I would like to inject here that I do not mean to moralize obese people. The states they find themselves in are not simply a matter of individual choice but rather a symptom of a much more serious, more endemic issue in the United States (and perhaps other neo-liberalist economies): the prioritization of corporate interests over the happiness and longevity of common people. Specifically, I am disturbed by how inactive the United States government is in fighting the obesity epidemic, an epidemic sprouting from an overabundance and over-availability of curated-to-be-addictive, unhealthy, calorie-dense foods paired with well-researched, extremely effective advertising and a lack of equally easy alternatives, all of which comes together to build a food atmosphere where only 26.4% of adults aren’t overweight or obese.
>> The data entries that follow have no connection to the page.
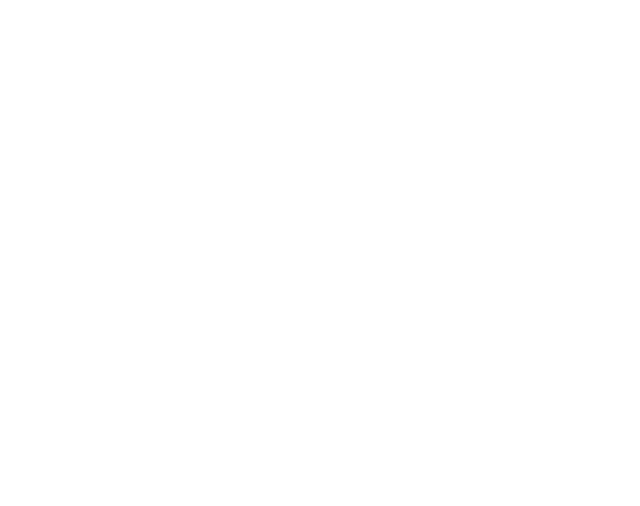
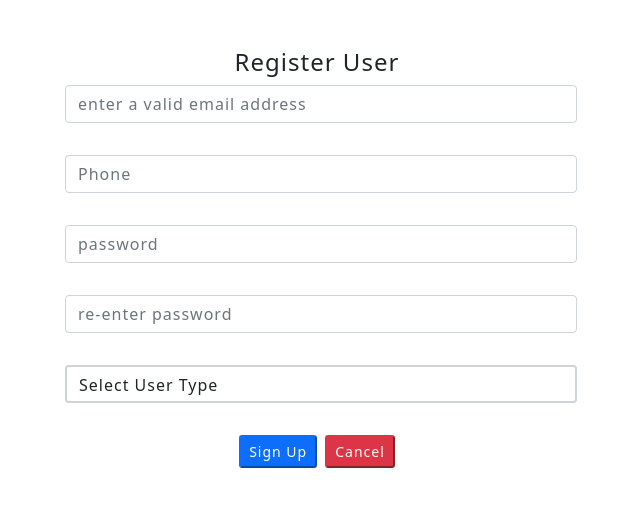
Before and after one commit to PrakashAdhikari08/truckeeclient, a React (Create React App) app: page /register in a window 1280 px wide. Shown: the top 506 px of the page, without its empty margins (323-963 px from the left). Built offline with nearby package versions, Linux system fonts and the light colour scheme; no server answers.

Commit message:
redux integration with registration

```diff
--- /dev/null
+++ b/src/api/API.js
@@ -0,0 +1,49 @@
+import Axios from "axios";
+
+Axios.defaults.baseURL = "https://truckee-dev.com";
+
+
+//call client credentials api for access-token
+ export function callForClientCredentials () {
+    const params = new URLSearchParams();
+    params.append('grant_type', 'client_credentials');
+
+    return Axios.request(
+            {
+                url: "/oauth/token",
+                method: "post",
+                auth: {
+                    username: "Truckee-Service", // This is the client_id
+                    password: "Truckee-Service" // This is the client_secret
+                },
+                params
+            });
+
+}
+
+//verify user with token
+export function verifyUserAccount (verificationOTP, username, accessToken) {
+console.log(accessToken);
+    return Axios.request(
+            {
+                url: `/user/v1/verify/${verificationOTP}?username=${username}`,
+                method: "get",
+                headers: {
+                    'Authorization' : `Bearer ${accessToken}`
+                }
+            });
+}
+
+//verify user with token
+export function registerUser (data, accessToken) {
+    console.log(data);
+    return Axios.request(
+        {
+            url: '/user/v1/register',
+            method: "post",
+            headers: {
+                'Authorization' : `Bearer ${accessToken}`
+            },
+            data : data
+        });
+}
--- a/src/forms/Login.jsx
+++ b/src/forms/Login.jsx
@@ -82,8 +82,8 @@
 
     return (
             <form className={"mt-5 text-center"} onSubmit={formik.handleSubmit} action={""}>
-                <h5 className={"form-label text-center"}>Enter your login Details</h5>
-                <input className={"form-input mt-2"} placeholder="enter username/email" type={"email"}
+                <h5 className={"form-label text-center"}>login Details</h5>
+                <input className={"form-input mt-2 input form-control"} placeholder="enter username/email" type={"email"}
                        id={"username"} {...formik.getFieldProps("username")} />
                 <br/>
                 {formik.touched.username && formik.errors.username ? (
@@ -91,9 +91,8 @@
                     <small className={"text-danger"}>{formik.errors.username}</small>
                 ) : null}
                 <br/>
-                <input className={"form-input "} placeholder="password" type={show !== true ?"password": "text"}
+                <input className={"form-input input form-control"} placeholder="password" type={show !== true ?"password": "text"}
                        id={"password"} {...formik.getFieldProps("password")} />
-                <br/>
                 {formik.touched.password && formik.errors.password ? (
                     <small className={"text-danger text-sm-center"}>{formik.errors.password}</small>) : null}
                 <br/>
--- /dev/null
+++ b/src/forms/Register.jsx
@@ -0,0 +1,158 @@
+import React, {useEffect} from "react";
+
+import {Link} from "react-router-dom";
+
+import * as Yup from "yup";
+import {useFormik} from "formik";
+import {fetchClientCredentialsToken, fetchFailure} from "../redux/actions/AuthAction";
+import {connect} from "react-redux";
+import {callForClientCredentials, registerUser} from "../api/API";
+import data from "bootstrap/js/src/dom/data";
+
+const Register = (props) => {
+
+    const initialValues = {
+        phoneNumber: "",
+        emailAddress: "",
+        password: "",
+        userType: ""
+    }
+
+    useEffect(
+        async () => {
+                try {
+                    const response = await callForClientCredentials();
+                    props.getClientCredentials(response.data.access_token);
+                }catch (error) {
+                    props.fetchError(error.response.data.error)
+                }
+
+        },[]
+    );
+
+    const onSubmit = async (values) => {
+        const data = {
+            phoneNumber: values.phoneNumber,
+            username: values.emailAddress,
+            password: values.password,
+            role: values.userType
+
+        };
+        console.log(data)
+        await callRegisterApi(data);
+    }
+
+    async function callRegisterApi(data) {
+        try {
+            const response = await registerUser(data, props.accessTokenCC)
+            console.log(response.data);
+        }
+        catch (error) {
+            props.fetchError(error.response.data.response);
+            console.log(error.response.data.response)
+        }
+    }
+
+    const validationSchema = Yup.object({
+        phoneNumber: Yup.string().required("Please Enter your phone"),
+
+        emailAddress: Yup.string()
+            .email("Invalid Email Address")
+            .required("Username is required"),
+        password: Yup.string()
+            .required("Password Required")
+            .min(6, "Password is too short"),
+        password1: Yup.string()
+            .required("Re-enter Password")
+            .test("Password Matched", "Passwords must match", function (value) {
+                return this.parent.password === value;
+            }),
+        userType: Yup.string()
+            .required("Please select a user type")
+            .min(6, "Select a Type")
+    });
+
+    const formik = useFormik({
+        initialValues,
+        onSubmit,
+        validationSchema,
+    });
+
+    return (
+            <form className={" mt-5 text-center "} onSubmit={formik.handleSubmit} action={""}>
+                <h4>Register User</h4>
+
+                <input type={"email "} placeholder={"enter a valid email address"} className={"m-1 input form-control" }
+                       id={"emailAddress"} {...formik.getFieldProps("emailAddress")}/>
+                <br/>
+                {formik.touched.emailAddress && formik.errors.emailAddress ? (
+                    <small className={"text-danger text-sm-center"}>{formik.errors.emailAddress}</small>
+                ) : null}
+                <input
+                    type="text"
+                    placeholder={"Phone"}
+                    className={"m-1 input form-control"}
+                    id="phoneNumber"
+                    {...formik.getFieldProps('phoneNumber')}
+                />
+
+                {formik.touched.phoneNumber && formik.errors.phoneNumber ? (
+                    <small className={"text-danger text-sm-center"}>{formik.errors.phoneNumber}</small>
+                ) : null}
+                <br/>
+                <input type={"password"} placeholder={"password"} id={"password"} className={"m-1 input form-control"}
+                       autoComplete="off" {...formik.getFieldProps("password")} />
+                <br/>
+                {formik.touched.password && formik.errors.password ? (
+                    <small className={"text-danger text-sm-center"}>{formik.errors.password}</small>) : null}
+                <input type={"password"} placeholder={"re-enter password"} id={"password1"} className={"m-1 input form-control"}
+                       autoComplete="off" {...formik.getFieldProps("password1")}/>
+                <br/>
+                {(formik.touched.password1 && formik.errors.password1) ||
+                formik.password !== formik.password1 ? (
+                    <>
+                        <small className={"text-danger text-sm-center"}>
+                            {formik.errors.password1}
+                        </small>
+                        <br/>
+                    </>
+                ) : null}
+
+                <select placeholder={"Chose the User type"} className={"m-1 border-2 input form-control"}
+                        id={"userType"} {...formik.getFieldProps("userType")}
+                    // onChange={event => setUserType(event.target.value)}
+                >
+                    <option value={""}>Select User Type</option>
+                    <option value={"DRIVER"}>Driver</option>
+                    <option value={"CARRIER"}>Carrier</option>
+                </select>
+                {formik.touched.userType && formik.errors.userType ? (
+                    <p className={"text-danger text-sm-center"}>{formik.errors.userType}</p>) : null}
+                <br/>
+
+                <button className={"btn-sm btn-primary m-1"} type={"submit"}>Sign Up</button>
+
+                <Link to={"/"}>
+                    <button className={"btn-sm btn-danger m-1"}>Cancel</button>
+                </Link>
+
+            </form>
+
+    );
+
+};
+
+const mapStateToProps = state => {
+    return {
+        accessTokenCC : state.tokenClientCredentials
+    }
+}
+
+const mapDispatchToProps = (dispatch) => {
+    return {
+        getClientCredentials : (token) => dispatch(fetchClientCredentialsToken(token)),
+        fetchError : (error) => dispatch(fetchFailure(error))
+    }
+}
+
+export default connect(mapStateToProps, mapDispatchToProps) (Register);
--- a/src/index.css
+++ b/src/index.css
@@ -7,3 +7,14 @@
 .App {
   font-family: "Poppins", sans-serif;
 }
+form {
+  width: 40% !important;
+  margin-left: 30%;
+
+}
+
+.input {
+  border-radius: 6px;
+  outline: 1px;
+  /*border: ;*/
+}
--- a/src/routing/Routing.jsx
+++ b/src/routing/Routing.jsx
@@ -2,6 +2,7 @@
 import {BrowserRouter as Router, Switch, Route } from 'react-router-dom'
 import Home from "../home/Home";
 import Login from "../forms/Login";
+import Register from "../forms/Register";
 
 
 const Routing = () => {
@@ -11,6 +12,8 @@
                 <Switch>
                     <Route exact path={"/"}   component={Home}/>
                     <Route path={"/login"}    component={Login}/>
+                    <Route path={"/register"}    component={Register}/>
+
                     <Route />
                     <Route />
 
```
Also changed, not shown: src/home/Home.jsx (+12 -47 lines).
And while BMI—the scale used to delineate weight categories—is most definitely a flawed measure, especially for anyone not Caucasian, it still has merits as a predictor of health outcomes.
This isn’t an issue that can be ignored. For the sake of our country’s people, our government needs to acknowledge that this isn’t a problem that will remedy itself. I could turn off My 600-Lb Life anytime I wanted to, but one cannot simply turn off and tune out a stunted life expectancy partially attributed to ever-expanding waistlines.
There is a need for policy in the United States that prioritizes the health of individuals over the profit of corporations that lobby for pizza sauce to be considered a vegetable (and win), over the allowance of misleading health claims on packaging, and the band aid on an open wound that is the failure of nutrition labeling in the United States.
There is a need for committed policies that grant access to affordable health foods, incorporate healthy cooking into early childhood education, and significantly decrease access to affordable unhealthy foods. Policies need to be utilized to encourage the formation of a healthy food culture that fights childhood and the resultant adulthood obesity, so that people are no longer put in a situation where they must constantly intentionally choose between instant gratification and their health.